“I don’t know. I’ve never been able to open it.”
“It’s beautiful. How have you managed to keep it in such good condition?”
“I haven’t. It does that itself. It’s weird. I’ve never been able to figure out this box’s secrets.”
“Do you think Terlon might know?”
“Maybe, but I haven’t told him about this room. I’ve told him I wasn’t able to get it open, because I know if I told him about it he’d take all this stuff and examine it for months. I like preserving the original layout of ancient places, and I value my classes enough to not disturb them.” Detren let out a dry chuckle.
“Plus if you’d done that, I never would have found this.” Nissa turned around to face him and he saw an onyx and gold necklace around her neck that hadn’t been there before.
“How did you put that on without me noticing?”
“I’m a thief, silly. Being secretive and stealthy is my job.” She winked. Turning back to the box, she returned to her examination. “I really want to figure out how to open this box, though. It’s fascinating, not to mention beautiful.”
“Well I’m afraid you won’t find any answers from me.”
Nissa stood. “We can look at it later. What’s in the glowy room?”
Detren led her out of the treasury, closing the door behind them, and stepped into the ‘glowy room,’ as she’d called it, which was dominated by a hot spring. The glow was coming from luminescent blue crystals inset around the pool, and water flowed in from a gap in the back wall, spilling over from the main pool into a smaller lower pool and draining from there into who-knows-where. Detren didn’t know how the pool worked, exactly, but he liked relaxing here now and then at the end of a particularly stressful day. Which he had too often, it seemed. Particularly when Anaya Morwen was involved. Goodness did she get on his nerves. There was more than one reason why he avoided her at all costs. To be entirely honest, these tunnels were his favorite place to hide from her.

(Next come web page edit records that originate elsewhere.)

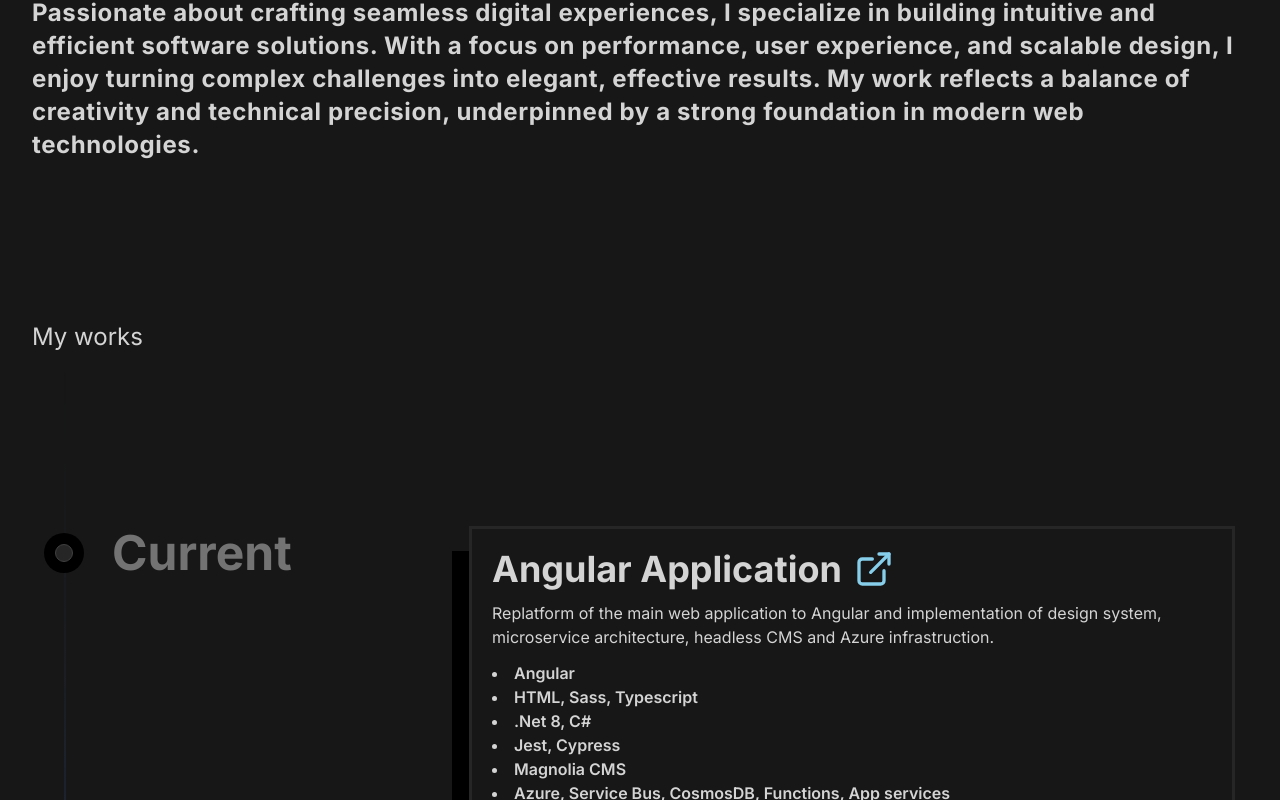
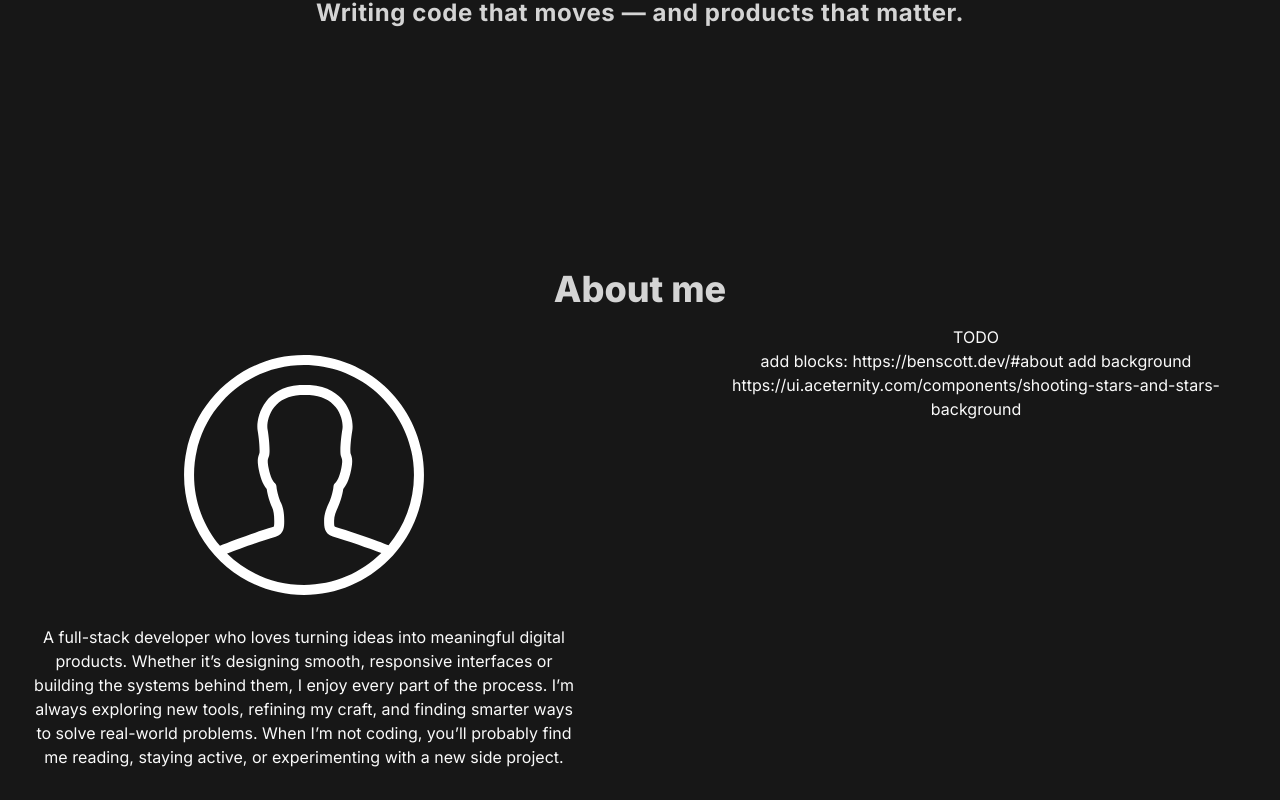
Before and after one commit to ShahirWardak/sw-react-app, a Next.js app: page / in a window 1280 px wide. Shown: the part 820-1620 px from the top of the page. Built offline with nearby package versions, Linux system fonts and the light colour scheme.

Commit message:
WIP about me section

```diff
--- /dev/null
+++ b/src/app/components/sections/about-me.tsx
@@ -0,0 +1,42 @@
+import React from 'react';
+import Image from 'next/image';
+import { TextGenerateEffect } from '../ui/text-generate-effect';
+
+type IntroTextProps = {
+  text?: string;
+};
+
+export default function AboutMe({ text }: IntroTextProps) {
+  return (
+    <>
+      <div className='flex justify-center gap-32 text-center'>
+        <div className='flex w-1/2 flex-col'>
+          <Image
+            className='relative self-center dark:invert'
+            src='/svg/user1.svg'
+            alt='User Logo'
+            width={300}
+            height={300}
+            priority
+          />
+          <p>
+            A full-stack developer who loves turning ideas into meaningful
+            digital products. Whether it’s designing smooth, responsive
+            interfaces or building the systems behind them, I enjoy every part
+            of the process. I’m always exploring new tools, refining my craft,
+            and finding smarter ways to solve real-world problems. When I’m not
+            coding, you’ll probably find me reading, staying active, or
+            experimenting with a new side project.
+          </p>
+        </div>
+        <div className='flex w-1/2 flex-col'>
+          <p>TODO</p>
+          <p>
+            add blocks: https://benscott.dev/#about add background
+            https://ui.aceternity.com/components/shooting-stars-and-stars-background
+          </p>
+        </div>
+      </div>
+    </>
+  );
+}
--- a/src/app/components/sections/intro-text.tsx
+++ b/src/app/components/sections/intro-text.tsx
@@ -9,8 +9,8 @@ export default function IntroText({ text }: IntroTextProps) {
   return (
     <>
       <TextGenerateEffect
-        className='text-2xl text-neutral-300'
-        duration={0.3}
+        className='text-center text-2xl text-neutral-300'
+        duration={2.0}
         words={text ?? ''}
       />
     </>
--- a/src/app/components/ui/timeline.tsx
+++ b/src/app/components/ui/timeline.tsx
@@ -35,9 +35,6 @@ export const Timeline = ({ data }: { data: TimelineEntry[] }) => {
   return (
     <div className='w-full bg-white dark:bg-neutral-900' ref={containerRef}>
       <div ref={ref} className='relative mx-auto max-w-7xl pb-20'>
-        <h2 className='mb-4 max-w-4xl text-lg text-black dark:text-neutral-300 md:text-2xl'>
-          My works
-        </h2>
         {data.map((item, index) => (
           <div
             key={index}
--- a/src/app/data/content.tsx
+++ b/src/app/data/content.tsx
@@ -2,7 +2,7 @@ import Image from 'next/image';
 import IconList from '../components/icon-list';
 import TimelineItem from '../components/ui/timeline-item';
 
-export const myIntroText: string = `Passionate about crafting seamless digital experiences, I specialize in building intuitive and efficient software solutions. With a focus on performance, user experience, and scalable design, I enjoy turning complex challenges into elegant, effective results. My work reflects a balance of creativity and technical precision, underpinned by a strong foundation in modern web technologies.`;
+export const myIntroText: string = `Writing code that moves — and products that matter.`;
 
 export const myTimelineData = [
   {
--- a/src/app/page.tsx
+++ b/src/app/page.tsx
@@ -4,6 +4,7 @@ import IntroLamp from './components/sections/intro-lamp';
 import IntroText from './components/sections/intro-text';
 import { Timeline } from './components/ui/timeline';
 import { myIntroText, myTimelineData } from './data/content';
+import AboutMe from './components/sections/about-me';
 
 export default function Home() {
   return (
@@ -13,9 +14,23 @@ export default function Home() {
       <div className='container'>
         <IntroText text={myIntroText} />
 
-        <div className='mb-40'></div>
+        <div className='mb-60'></div>
 
-        <Timeline data={myTimelineData} />
+        <h2 className='mb-4 text-center text-lg font-extrabold text-black dark:text-neutral-300 md:text-4xl'>
+          About me
+        </h2>
+        <AboutMe />
+
+        <div className='mb-60'></div>
+
+        <div className='relative w-full overflow-clip'>
+          <h2 className='text-center text-lg font-extrabold text-black dark:text-neutral-300 md:text-4xl'>
+            My works
+          </h2>
+          <Timeline data={myTimelineData} />
+        </div>
+
+        <p>END</p>
       </div>
     </>
   );
```
Also changed, not shown: public/svg/user1.svg (added), public/svg/user2.svg (added).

“This is a nice place,” Nissa said, lifting her skirt above her ankles, removing her shoes, and stepping into the low pool.
“What is your favorite room in this place?”
“I like the treasury a lot, especially trying to figure out that box. I also like the wine cellar just because it looks cool. But my favorite room… Let me just show you.”
Nissa stepped back out of the pool, leaving her shoes on the floor and letting the hem of her dress fall back to brush against her damp feet. Detren headed back down the hallway about halfway and stopped at a grey door, which was easy enough to miss if you weren’t looking for it. Whoever had built this basement – King Weiden, he assumed, the same person who built the castle itself – was an expert in camouflaging things.
Detren pulled the door open and allowed Nissa to step in first. It was another tunnel, and this one had branches along its length, as well as at its end. Detren made his way to this last fork and headed down the right tunnel, marked with a door. When they reached the end, the corridor opened up into a large cavern with stalactites hanging from the ceiling and a round tunnel dug into the right wall.
Detren pointed to the tunnel. “That leads out into the city.”